Report reveals UK wildlife in decline while Dorset thrives

Report reveals UK wildlife in decline while Dorset thrives

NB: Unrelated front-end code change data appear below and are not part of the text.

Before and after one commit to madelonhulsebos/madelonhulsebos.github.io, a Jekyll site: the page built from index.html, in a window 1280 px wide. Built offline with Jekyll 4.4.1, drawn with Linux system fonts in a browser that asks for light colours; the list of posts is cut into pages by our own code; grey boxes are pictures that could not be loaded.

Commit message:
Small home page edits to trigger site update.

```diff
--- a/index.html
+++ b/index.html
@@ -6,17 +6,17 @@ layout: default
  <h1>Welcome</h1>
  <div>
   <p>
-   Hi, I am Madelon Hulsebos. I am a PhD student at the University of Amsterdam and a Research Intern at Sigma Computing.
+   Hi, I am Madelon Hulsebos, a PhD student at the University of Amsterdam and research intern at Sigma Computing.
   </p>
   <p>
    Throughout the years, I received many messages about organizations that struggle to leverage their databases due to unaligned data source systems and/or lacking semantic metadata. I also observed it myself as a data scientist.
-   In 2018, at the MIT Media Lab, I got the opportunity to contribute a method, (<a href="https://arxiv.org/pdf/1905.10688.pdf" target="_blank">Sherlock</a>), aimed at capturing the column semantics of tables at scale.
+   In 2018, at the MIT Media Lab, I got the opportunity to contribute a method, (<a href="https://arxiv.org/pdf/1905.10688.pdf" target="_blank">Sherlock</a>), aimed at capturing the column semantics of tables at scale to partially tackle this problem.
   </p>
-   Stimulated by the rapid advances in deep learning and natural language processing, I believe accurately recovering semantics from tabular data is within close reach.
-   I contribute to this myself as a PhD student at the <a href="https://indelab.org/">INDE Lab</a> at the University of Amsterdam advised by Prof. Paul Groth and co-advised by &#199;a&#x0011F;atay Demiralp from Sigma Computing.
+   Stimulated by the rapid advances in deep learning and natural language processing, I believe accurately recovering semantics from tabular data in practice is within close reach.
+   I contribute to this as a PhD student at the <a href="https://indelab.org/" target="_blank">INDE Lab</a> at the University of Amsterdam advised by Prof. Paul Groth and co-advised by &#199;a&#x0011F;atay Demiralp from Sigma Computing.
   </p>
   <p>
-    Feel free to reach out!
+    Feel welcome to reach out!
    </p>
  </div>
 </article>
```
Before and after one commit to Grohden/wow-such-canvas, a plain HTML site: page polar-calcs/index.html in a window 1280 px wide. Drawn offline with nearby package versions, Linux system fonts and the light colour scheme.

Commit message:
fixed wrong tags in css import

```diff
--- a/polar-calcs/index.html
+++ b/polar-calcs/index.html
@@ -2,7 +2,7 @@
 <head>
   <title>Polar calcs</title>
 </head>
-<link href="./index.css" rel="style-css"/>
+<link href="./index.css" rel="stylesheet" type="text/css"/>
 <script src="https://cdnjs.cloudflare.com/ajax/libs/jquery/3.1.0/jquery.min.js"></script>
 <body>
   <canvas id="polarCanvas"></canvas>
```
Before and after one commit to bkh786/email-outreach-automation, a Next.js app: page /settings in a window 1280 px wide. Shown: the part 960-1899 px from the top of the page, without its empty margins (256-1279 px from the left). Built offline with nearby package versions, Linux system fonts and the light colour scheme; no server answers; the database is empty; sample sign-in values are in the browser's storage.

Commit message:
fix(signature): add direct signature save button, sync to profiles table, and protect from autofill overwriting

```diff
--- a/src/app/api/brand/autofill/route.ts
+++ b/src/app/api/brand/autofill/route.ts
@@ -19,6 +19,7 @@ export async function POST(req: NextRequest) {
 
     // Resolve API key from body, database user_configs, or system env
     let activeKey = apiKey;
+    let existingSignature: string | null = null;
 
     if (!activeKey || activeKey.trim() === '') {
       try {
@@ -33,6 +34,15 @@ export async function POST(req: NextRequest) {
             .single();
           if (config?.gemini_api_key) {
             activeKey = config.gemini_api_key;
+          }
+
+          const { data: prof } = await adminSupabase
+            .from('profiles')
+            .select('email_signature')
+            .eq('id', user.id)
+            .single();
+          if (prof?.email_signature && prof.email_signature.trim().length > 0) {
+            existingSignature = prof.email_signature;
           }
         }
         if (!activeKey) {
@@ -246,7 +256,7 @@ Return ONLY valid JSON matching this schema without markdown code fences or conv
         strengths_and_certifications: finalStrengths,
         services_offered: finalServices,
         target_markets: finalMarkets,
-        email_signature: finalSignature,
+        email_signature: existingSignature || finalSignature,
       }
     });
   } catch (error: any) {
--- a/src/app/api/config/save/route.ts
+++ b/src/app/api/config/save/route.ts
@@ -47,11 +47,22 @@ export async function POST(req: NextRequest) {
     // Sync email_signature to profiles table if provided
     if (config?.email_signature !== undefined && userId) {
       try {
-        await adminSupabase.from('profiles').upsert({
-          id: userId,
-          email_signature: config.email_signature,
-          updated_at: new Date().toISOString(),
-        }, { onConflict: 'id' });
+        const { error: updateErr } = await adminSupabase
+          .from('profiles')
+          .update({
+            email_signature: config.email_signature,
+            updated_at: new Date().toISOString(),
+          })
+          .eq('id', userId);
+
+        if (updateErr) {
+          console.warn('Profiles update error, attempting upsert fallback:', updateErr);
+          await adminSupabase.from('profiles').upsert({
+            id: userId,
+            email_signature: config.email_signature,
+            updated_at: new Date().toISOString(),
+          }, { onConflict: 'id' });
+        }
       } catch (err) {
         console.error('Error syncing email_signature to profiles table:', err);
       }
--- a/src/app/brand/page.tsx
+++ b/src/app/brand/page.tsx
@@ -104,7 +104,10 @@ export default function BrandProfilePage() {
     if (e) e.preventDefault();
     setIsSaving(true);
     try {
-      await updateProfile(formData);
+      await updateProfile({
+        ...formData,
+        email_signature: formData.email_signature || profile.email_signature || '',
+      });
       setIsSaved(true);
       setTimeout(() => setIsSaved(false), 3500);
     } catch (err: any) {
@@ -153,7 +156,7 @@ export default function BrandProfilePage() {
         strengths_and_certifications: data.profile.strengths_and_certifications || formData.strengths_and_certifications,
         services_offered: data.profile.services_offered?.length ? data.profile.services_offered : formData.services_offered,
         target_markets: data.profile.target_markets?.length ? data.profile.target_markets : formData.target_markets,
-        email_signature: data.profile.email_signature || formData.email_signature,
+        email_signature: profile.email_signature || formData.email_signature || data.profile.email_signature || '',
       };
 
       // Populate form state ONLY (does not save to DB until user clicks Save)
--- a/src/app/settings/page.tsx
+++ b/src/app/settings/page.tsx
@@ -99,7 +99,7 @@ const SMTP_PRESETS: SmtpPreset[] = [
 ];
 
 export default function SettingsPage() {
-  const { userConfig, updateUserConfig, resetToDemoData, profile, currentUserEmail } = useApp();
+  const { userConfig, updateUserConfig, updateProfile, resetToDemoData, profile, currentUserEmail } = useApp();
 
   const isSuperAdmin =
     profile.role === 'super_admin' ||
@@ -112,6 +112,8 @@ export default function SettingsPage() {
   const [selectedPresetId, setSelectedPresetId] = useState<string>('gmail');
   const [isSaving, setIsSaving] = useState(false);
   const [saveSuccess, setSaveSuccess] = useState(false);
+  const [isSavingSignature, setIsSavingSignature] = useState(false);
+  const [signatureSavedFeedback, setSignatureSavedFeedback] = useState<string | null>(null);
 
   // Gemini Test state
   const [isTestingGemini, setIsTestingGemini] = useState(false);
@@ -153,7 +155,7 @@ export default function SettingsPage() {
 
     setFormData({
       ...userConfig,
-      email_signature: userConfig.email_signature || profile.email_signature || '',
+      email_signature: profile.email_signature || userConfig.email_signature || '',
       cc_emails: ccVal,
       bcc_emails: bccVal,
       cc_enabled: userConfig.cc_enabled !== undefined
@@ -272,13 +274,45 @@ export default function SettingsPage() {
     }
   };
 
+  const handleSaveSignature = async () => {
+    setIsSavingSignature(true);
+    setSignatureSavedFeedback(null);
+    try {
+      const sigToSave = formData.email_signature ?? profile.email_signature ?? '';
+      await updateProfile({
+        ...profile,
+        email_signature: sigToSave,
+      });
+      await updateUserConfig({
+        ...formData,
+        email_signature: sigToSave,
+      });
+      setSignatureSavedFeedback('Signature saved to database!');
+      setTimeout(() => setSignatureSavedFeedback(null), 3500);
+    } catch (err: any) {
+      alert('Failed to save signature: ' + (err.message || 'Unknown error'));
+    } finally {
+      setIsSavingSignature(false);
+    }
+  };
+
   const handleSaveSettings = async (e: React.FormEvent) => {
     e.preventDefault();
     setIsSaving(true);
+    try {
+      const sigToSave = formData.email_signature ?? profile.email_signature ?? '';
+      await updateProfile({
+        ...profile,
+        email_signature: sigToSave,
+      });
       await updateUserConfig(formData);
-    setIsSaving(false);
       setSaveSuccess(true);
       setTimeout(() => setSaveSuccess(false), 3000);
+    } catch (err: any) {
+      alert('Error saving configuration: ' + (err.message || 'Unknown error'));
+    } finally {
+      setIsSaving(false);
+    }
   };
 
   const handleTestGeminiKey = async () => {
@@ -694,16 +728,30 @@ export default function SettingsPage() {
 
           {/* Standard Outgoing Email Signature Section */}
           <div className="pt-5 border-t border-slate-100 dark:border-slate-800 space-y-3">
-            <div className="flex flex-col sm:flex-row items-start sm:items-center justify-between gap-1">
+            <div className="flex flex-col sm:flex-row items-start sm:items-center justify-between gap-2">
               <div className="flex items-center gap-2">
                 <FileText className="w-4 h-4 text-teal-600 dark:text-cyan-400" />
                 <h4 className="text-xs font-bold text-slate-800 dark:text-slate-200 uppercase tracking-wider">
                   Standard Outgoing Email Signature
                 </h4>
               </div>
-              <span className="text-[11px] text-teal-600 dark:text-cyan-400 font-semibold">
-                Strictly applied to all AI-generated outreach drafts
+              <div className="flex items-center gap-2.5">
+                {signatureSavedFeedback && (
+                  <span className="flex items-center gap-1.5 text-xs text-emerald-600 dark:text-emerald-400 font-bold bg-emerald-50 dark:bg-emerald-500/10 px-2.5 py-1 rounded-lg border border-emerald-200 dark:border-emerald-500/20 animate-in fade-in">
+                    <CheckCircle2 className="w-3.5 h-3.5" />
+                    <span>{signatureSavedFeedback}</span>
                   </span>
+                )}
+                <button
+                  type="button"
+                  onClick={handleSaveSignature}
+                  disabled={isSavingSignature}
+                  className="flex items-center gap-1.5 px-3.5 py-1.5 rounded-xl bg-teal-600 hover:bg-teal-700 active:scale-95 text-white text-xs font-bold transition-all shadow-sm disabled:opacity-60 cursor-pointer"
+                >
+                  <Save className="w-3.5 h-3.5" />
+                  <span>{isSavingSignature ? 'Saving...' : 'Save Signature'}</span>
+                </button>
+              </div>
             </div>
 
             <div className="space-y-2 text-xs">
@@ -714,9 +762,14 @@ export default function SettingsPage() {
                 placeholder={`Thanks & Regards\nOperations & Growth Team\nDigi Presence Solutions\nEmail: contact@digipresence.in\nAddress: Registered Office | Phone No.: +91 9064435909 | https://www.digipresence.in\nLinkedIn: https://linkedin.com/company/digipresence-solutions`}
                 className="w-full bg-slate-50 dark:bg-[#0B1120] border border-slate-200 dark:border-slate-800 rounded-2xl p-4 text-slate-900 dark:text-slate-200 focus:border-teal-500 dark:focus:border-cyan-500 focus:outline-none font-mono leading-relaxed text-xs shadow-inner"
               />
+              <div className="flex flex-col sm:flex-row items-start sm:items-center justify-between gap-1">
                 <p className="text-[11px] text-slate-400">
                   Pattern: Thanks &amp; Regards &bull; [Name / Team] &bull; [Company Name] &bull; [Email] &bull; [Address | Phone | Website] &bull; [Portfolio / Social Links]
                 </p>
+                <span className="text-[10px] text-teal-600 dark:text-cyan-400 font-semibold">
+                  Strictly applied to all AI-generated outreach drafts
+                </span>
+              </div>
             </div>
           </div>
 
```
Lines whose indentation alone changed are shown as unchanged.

 A new report has revealed that wildlife across the UK has been in decline for decades, but a local conservation charity says that Dorset is still thriving.
 
The new 2019 State of Nature Report has been published revealing that the amount and distribution of the UK’s species has, on average, declined since 1970.
 
Wildlife is thought to be suffering from climate change, urbanisation and lack of habitat management. As a result, 41 per cent of UK species have declined since 1970.
 
However, the Dorset Wildlife Trust (DWT) says that wildlife in Dorset is finding a way to struggle on despite these issues.
 
The State of Nature Report states that the marsh fritillary butterfly is one of the fastest declining butterflies in the UK, but in Dorset, marsh fritillaries have expanded their core range at DWT’s Bracketts Coppice nature reserve. The charity said they have been steadily increasing in number since 2011.
 
Another success story is the nightjar, which has increased its territories on the Upton Heath and Tadnoll & Winfrith Heath nature reserves since 2009.
 
The report also notes Lyme Bay as being an area of "high species richness that includes rare and threatened species." These species include the pink sea fan, ross coral and the commercially fished scallop.
 
DWT’s Chief Executive, Dr Simon Cripps said: “Whilst the picture for wildlife in the UK continues to look bad with some serious declines, the report does show that it is possible to turn the declines around. 
Share